Teaching method
This paper is taught On Campus
Learning management system


Stream Days Times Weeks
A1 Monday 10:00-10:50 9-13, 15-16, 18-22
Tuesday 10:00-10:50 9-13, 15-22
Wednesday 10:00-10:50 9-13, 15-22


Stream Days Times Weeks
Attend one stream from
A1 Monday 14:00-17:50 9-13, 15-16, 18-22
A2 Tuesday 14:00-17:50 9-13, 15-22

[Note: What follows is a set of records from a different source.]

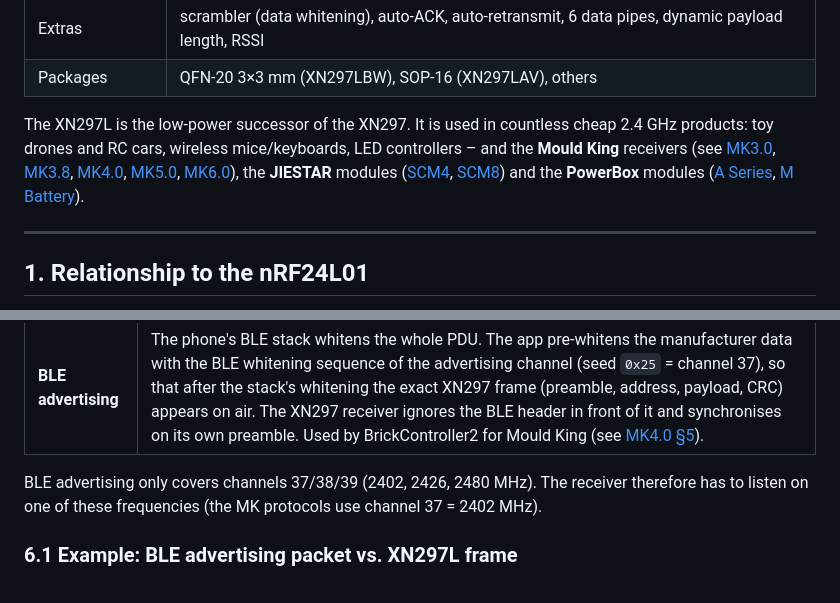
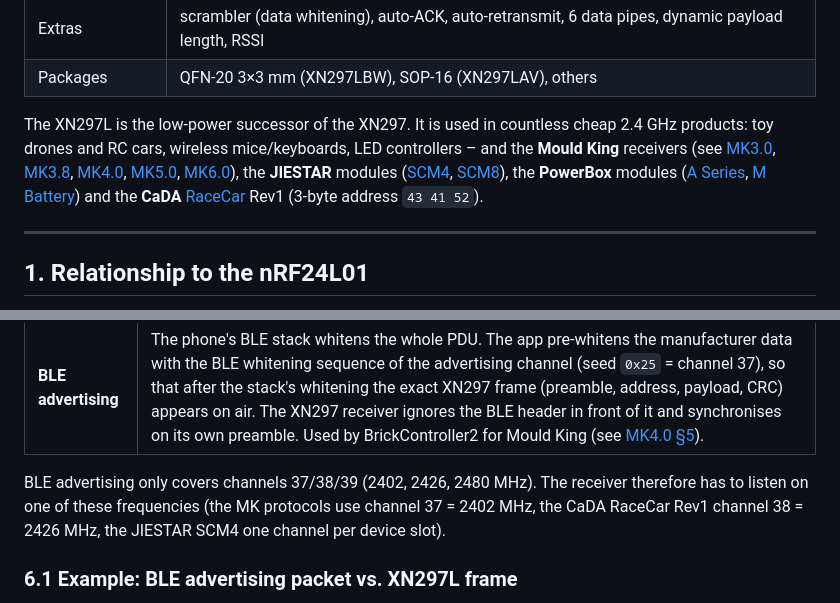
Before and after one commit to J0EK3R/bluetooth-protocols, a Markdown page: Chips/XN297L.md, 2 parts joined by grey strips. GitHub-like rendering.

```diff
--- a/Chips/XN297L.md
+++ b/Chips/XN297L.md
@@ -25,7 +25,7 @@
 | Extras | scrambler (data whitening), auto-ACK, auto-retransmit, 6 data pipes, dynamic payload length, RSSI |
 | Packages | QFN-20 3×3 mm (XN297LBW), SOP-16 (XN297LAV), others |
 
-The XN297L is the low-power successor of the XN297. It is used in countless cheap 2.4 GHz products: toy drones and RC cars, wireless mice/keyboards, LED controllers – and the **Mould King** receivers (see [MK3.0](../MouldKing/MK3.0.md), [MK3.8](../MouldKing/MK3.8.md), [MK4.0](../MouldKing/MK4.0.md), [MK5.0](../MouldKing/MK5.0.md), [MK6.0](../MouldKing/MK6.0.md)), the **JIESTAR** modules ([SCM4](../JieStar/SCM4.md), [SCM8](../JieStar/SCM8.md)) and the **PowerBox** modules ([A Series](../PowerBox/A-Series.md), [M Battery](../PowerBox/M-Battery.md)).
+The XN297L is the low-power successor of the XN297. It is used in countless cheap 2.4 GHz products: toy drones and RC cars, wireless mice/keyboards, LED controllers – and the **Mould King** receivers (see [MK3.0](../MouldKing/MK3.0.md), [MK3.8](../MouldKing/MK3.8.md), [MK4.0](../MouldKing/MK4.0.md), [MK5.0](../MouldKing/MK5.0.md), [MK6.0](../MouldKing/MK6.0.md)), the **JIESTAR** modules ([SCM4](../JieStar/SCM4.md), [SCM8](../JieStar/SCM8.md)), the **PowerBox** modules ([A Series](../PowerBox/A-Series.md), [M Battery](../PowerBox/M-Battery.md)) and the **CaDA** [RaceCar](../CaDA/RaceCar.md) Rev1 (3-byte address `43 41 52`).
 
 ---
 
@@ -234,7 +234,7 @@ Because the XN297L uses plain 1 Mbps GFSK, other transceivers can produce or rec
 | **CC2500** | Same idea, raw 1 Mbps GFSK packet with software framing (Multiprotocol "XN297L emulation layer"). |
 | **BLE advertising** | The phone's BLE stack whitens the whole PDU. The app pre-whitens the manufacturer data with the BLE whitening sequence of the advertising channel (seed `0x25` = channel 37), so that after the stack's whitening the exact XN297 frame (preamble, address, payload, CRC) appears on air. The XN297 receiver ignores the BLE header in front of it and synchronises on its own preamble. Used by BrickController2 for Mould King (see [MK4.0 §5](../MouldKing/MK4.0.md#5-encoding-into-ble-advertising-data)). |
 
-BLE advertising only covers channels 37/38/39 (2402, 2426, 2480 MHz). The receiver therefore has to listen on one of these frequencies (the MK protocols use channel 37 = 2402 MHz).
+BLE advertising only covers channels 37/38/39 (2402, 2426, 2480 MHz). The receiver therefore has to listen on one of these frequencies (the MK protocols use channel 37 = 2402 MHz, the CaDA RaceCar Rev1 channel 38 = 2426 MHz, the JIESTAR SCM4 one channel per device slot).
 
 ### 6.1 Example: BLE advertising packet vs. XN297L frame
 
```
Also changed, not shown: CaDA/RaceCar.md (added, +599 -0 lines), README.md (+11 -2 lines), CaDA/img/cada_racecar_image.png (added), 2 other files.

A3 Thursday 14:00-17:50 9-13, 15-16, 18-20